  • Norming Stage - In the norming stage the team is beginning to work together.   You may encounter some bouncing back to the Storming stage on a particular issue.    The team will now offer constructive criticism during this phase with the focus on improving the team.   The majority of the energy of the team is on doing project work.  The leader of the team will begin to do some Delegating as well as more Coaching.
  • Performing Stage - The team is now performing well.  Additional work can be added to the project team with little or no issues from the team.  The team seldom falls back to the Storming stage.   The team is now promoting the work of the team to others outside of the team.  The team is now functioning for the majority of the time on its own.   During this stage you will notice the volume of work has increased significantly.  The leader of the team will now spend the majority of the time in Delegating mode.
  • Adjourning Stage - During this stage some of the team (or all of the team) will move on to other efforts.  There will be some reluctance of the team to move on.  The relationships gained by the team members will continue for long term once the team is disbanded.

These topics center around the Personal Development

Coming Soon!
  • Introduction - The principle of the StrengthsFinder assessment is that you have natural talent.   The assessment identifies the top five of your talents based on the responses to the assessment.
  • StrengthsFinders Assessment - The first thing we completed was an assessment.   The assessment consisted of 177 questions.  For each question we had to rate ourselves with one of 5 responses.  The range of the 5 responses was something we would almost always do on one end or something we would not likely do or agree with.  The results of the assessment are presented back to you in the form of your top five strengths.  The five strengths are from a total of 34 possible strengths.
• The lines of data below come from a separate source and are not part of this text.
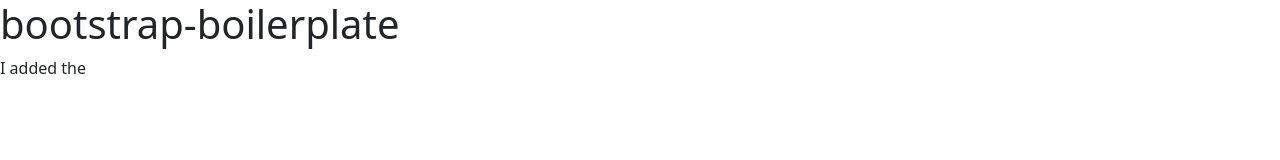
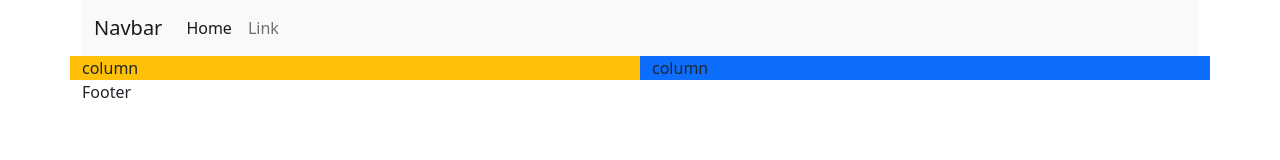
Before and after one commit to Aksume/collab-practice, a plain HTML site: page index.html in a window 1280 px wide. Drawn offline with nearby package versions, Linux system fonts and the light colour scheme.

Commit message:
initial setup

```diff
--- a/index.html
+++ b/index.html
@@ -11,8 +11,37 @@
     <title>bootstrap-boilerplate</title>
   </head>
   <body>
-    <h1>bootstrap-boilerplate</h1>
-    <p> I added the <html></html></p>
+    <div class = "container">
+      <nav class="navbar navbar-expand-lg navbar-light bg-light">
+        <div class="container-fluid">
+          <a class="navbar-brand" href="#">Navbar</a>
+          <button class="navbar-toggler" type="button" data-bs-toggle="collapse" data-bs-target="#navbarSupportedContent" aria-controls="navbarSupportedContent" aria-expanded="false" aria-label="Toggle navigation">
+            <span class="navbar-toggler-icon"></span>
+          </button>
+          <div class="collapse navbar-collapse" id="navbarSupportedContent">
+            <ul class="navbar-nav me-auto mb-2 mb-lg-0">
+              <li class="nav-item">
+                <a class="nav-link active" aria-current="page" href="#">Home</a>
+              </li>
+              <li class="nav-item">
+                <a class="nav-link" href="#">Link</a>
+              </li>
+            </ul>
+          </div>
+        </div>
+      </nav>
+      <div class = "row">
+        <div class = "col-md-6 bg-warning">
+          column
+        </div>
+        <div class = "col-md-6 bg-primary">
+          column
+        </div>
+      </div>
+      <footer>
+        Footer
+      </footer>
+    </div>
 
     <!-- Optional JavaScript; choose one of the two! -->
 
```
  • Assessment Results - Upon completion of the assessment, a set of documents are created that contain information that you can use to develop/understand your strengths.  To understand and build on your strengths you will need to go through these three steps:
    • Awareness – this step is just to get familiar with “what” each of your 5 strengths.
    • Application – you will need to figure out how to apply or best use your 5 strengths.
    • Achievement – an example of someone that has achieved things while utilizing one of the strengths The following documents were created in the format of a PDF file:
      • “Awareness” – Strengths Insight Guide:  This report contains a list of your top 5 strengths.  It contains a common or shared description for each of the 5 strengths. The report also has a personalized message of what makes you stand out for each of your 5 strengths.
      • “Awareness and Application” –  Strengths Discovery and Development Guide:  This report is the baseline or starting point for developing your strengths.  This report also contains each of your top 5 strengths (talents).  It also has a list of action items that you can review to provide ideas on how to utilize or apply each of your strengths.  It contains a section for you to write down some development action items.   The last section of the report contains a list of suggestions for focusing on strengths.
      • “Awareness, Application, and Achievement” – Strength Insight and Action Planning Guide: This report combines the information from the two reports mentioned above and one additional section.  The additional section has three real quotes from people that have the same strength as you do.
      • Resource Guide – this report contains the 34 possible strengths (themes).  The report contains a description, a set of action items, and a description of how to manage a person with a particular strength.